Please use this identifier to cite or link to this item: https://hdl.handle.net/20.500.12530/25746
Title: Gasdermin B expression predicts poor clinical outcome in HER2-positive breast cancer.
Authors: 
Keywords: 
Mesh: 
Issue Date: 30-Aug-2016
Citation: Oncotarget.2016 Aug;(7)35:56295-56308

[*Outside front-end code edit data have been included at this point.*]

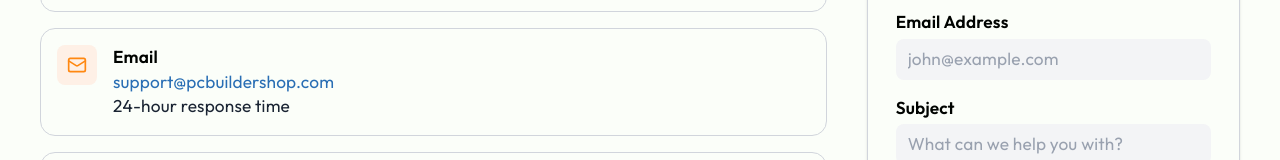
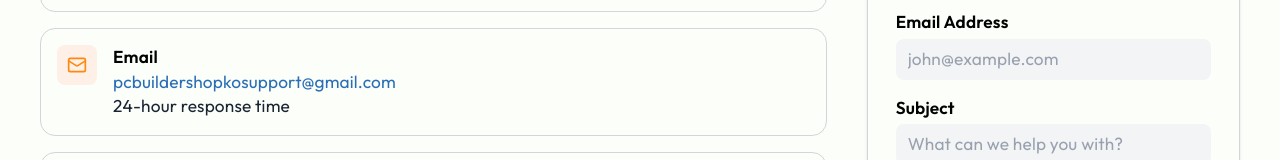
Before and after one commit to sophea-kong/Computer_Shop_website, a React (Vite) app: page /contact in a window 1280 px wide. Shown: the part 518-678 px from the top of the page. Built offline with nearby package versions, Linux system fonts and the light colour scheme.

Commit message:
kom plex commit mun pel push

```diff
--- a/src/pages/Contact.jsx
+++ b/src/pages/Contact.jsx
@@ -64,7 +64,7 @@ export default function Contact() {
               </div>
               <div>
                 <p className="font-semibold text-sm" style={{ color: "#000300" }}>Email</p>
-                <p className="text-sm" style={{ color: "#296eb4" }}>support@pcbuildershop.com</p>
+                <p className="text-sm" style={{ color: "#296eb4" }}>pcbuildershopkosupport@gmail.com</p>
                 <p className="text-sm text-gray-400">24-hour response time</p>
               </div>
             </div>
```
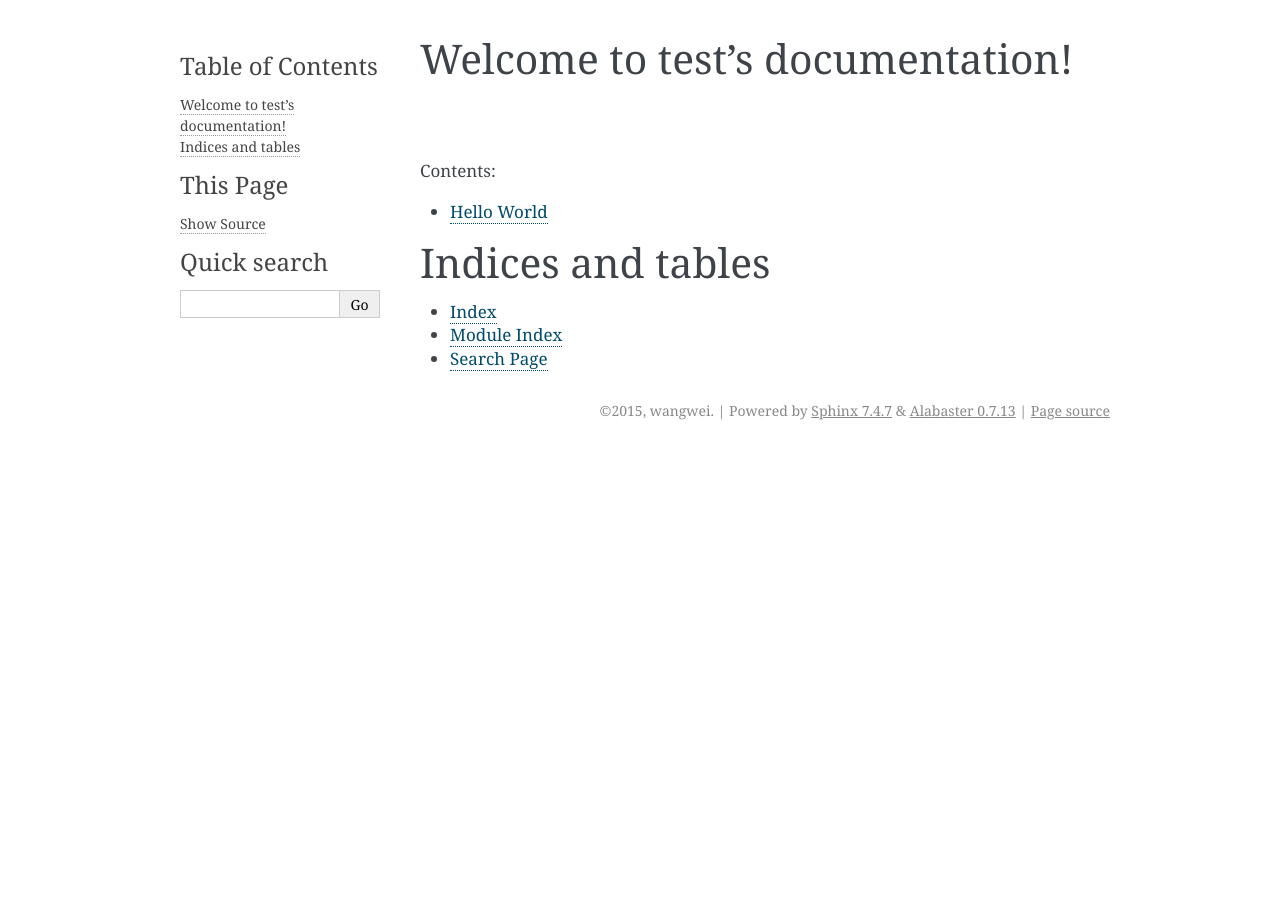
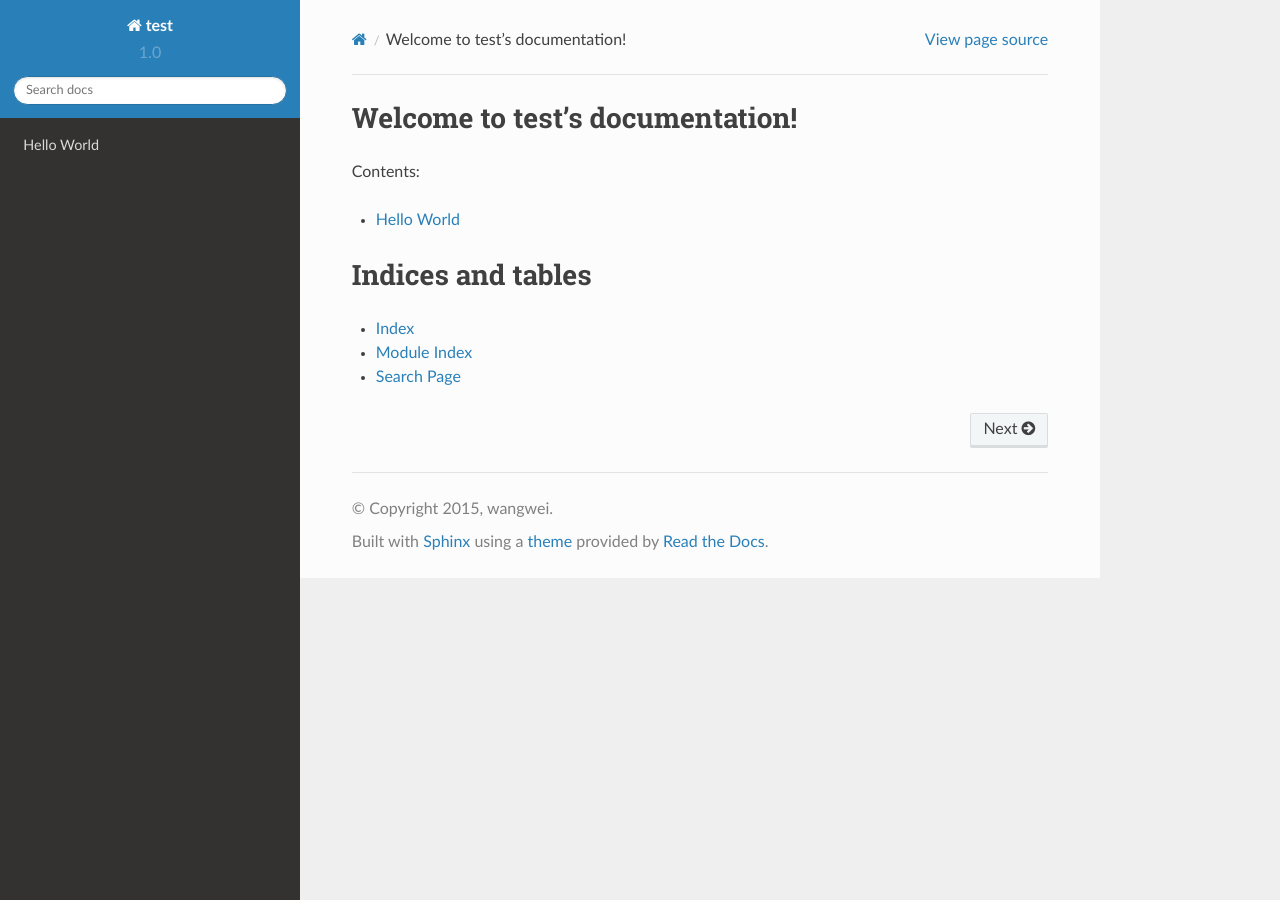
Before and after one commit to wangwei1237/test, a Sphinx documentation site: the page built from source/index.rst, in a window 1280 px wide. Built offline with Sphinx 7.4.7 and the Read the Docs theme 2.0.0, drawn with Linux system fonts in a browser that asks for light colours.

Commit message:
增加样式

```diff
--- a/source/conf.py
+++ b/source/conf.py
@@ -15,6 +15,7 @@
 import sys
 import os
 import shlex
+import sphinx_rtd_theme
 
 # If extensions (or modules to document with autodoc) are in another directory,
 # add these directories to sys.path here. If the directory is relative to the
@@ -108,7 +109,7 @@ todo_include_todos = False
 
 # The theme to use for HTML and HTML Help pages.  See the documentation for
 # a list of builtin themes.
-html_theme = 'alabaster'
+html_theme = 'sphinx_rtd_theme'
 
 # Theme options are theme-specific and customize the look and feel of a theme
 # further.  For a list of options available for each theme, see the
@@ -116,7 +117,7 @@ html_theme = 'alabaster'
 #html_theme_options = {}
 
 # Add any paths that contain custom themes here, relative to this directory.
-#html_theme_path = []
+html_theme_path = [sphinx_rtd_theme.get_html_theme_path()]
 
 # The name for this set of Sphinx documents.  If None, it defaults to
 # "<project> v<release> documentation".
```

Abstract: Around, 30-40% of HER2-positive breast cancers do not show substantial clinical benefit from the targeted therapy and, thus, the mechanisms underlying resistance remain partially unknown. Interestingly, ERBB2 is frequently co-amplified and co-expressed with neighbour genes that may play a relevant role in this cancer subtype. Here, using an in silico analysis of data from 2,096 breast tumours, we reveal a significant correlation between Gasdermin B (GSDMB) gene (located 175 kilo bases distal from ERBB2) expression and the pathological and clinical parameters of poor prognosis in HER2-positive breast cancer. Next, the analysis of three independent cohorts (totalizing 286 tumours) showed that approximately 65% of the HER2-positive cases have GSDMB gene amplification and protein over-expression. Moreover, GSDMB expression was also linked to poor therapeutic responses in terms of lower relapse free survival and pathologic complete response as well as positive lymph node status and the development of distant metastasis under neoadjuvant and adjuvant treatment settings, respectively. Importantly, GSDMB expression promotes survival to trastuzumab in different HER2-positive breast carcinoma cells, and is associated with trastuzumab resistance phenotype in vivo in Patient Derived Xenografts. In summary, our data identifies the ERBB2 co-amplified and co-expressed gene GSDMB as a critical determinant of poor prognosis and therapeutic response in HER2-positive breast cancer.
PMID: 27462779
URI: https://hdl.handle.net/20.500.12530/25746
Rights: openAccess
Appears in Collections:Fundaciones e Institutos de Investigación > IIS H. U. La Paz > Artículos
Fundaciones e Institutos de Investigación > IIS H. U. Ramón y Cajal > Artículos

Files in This Item:
File Description SizeFormat 
PMC5302915.pdf7.04 MBAdobe PDFThumbnail
View/Open


Items in DSpace are protected by copyright, with all rights reserved, unless otherwise indicated.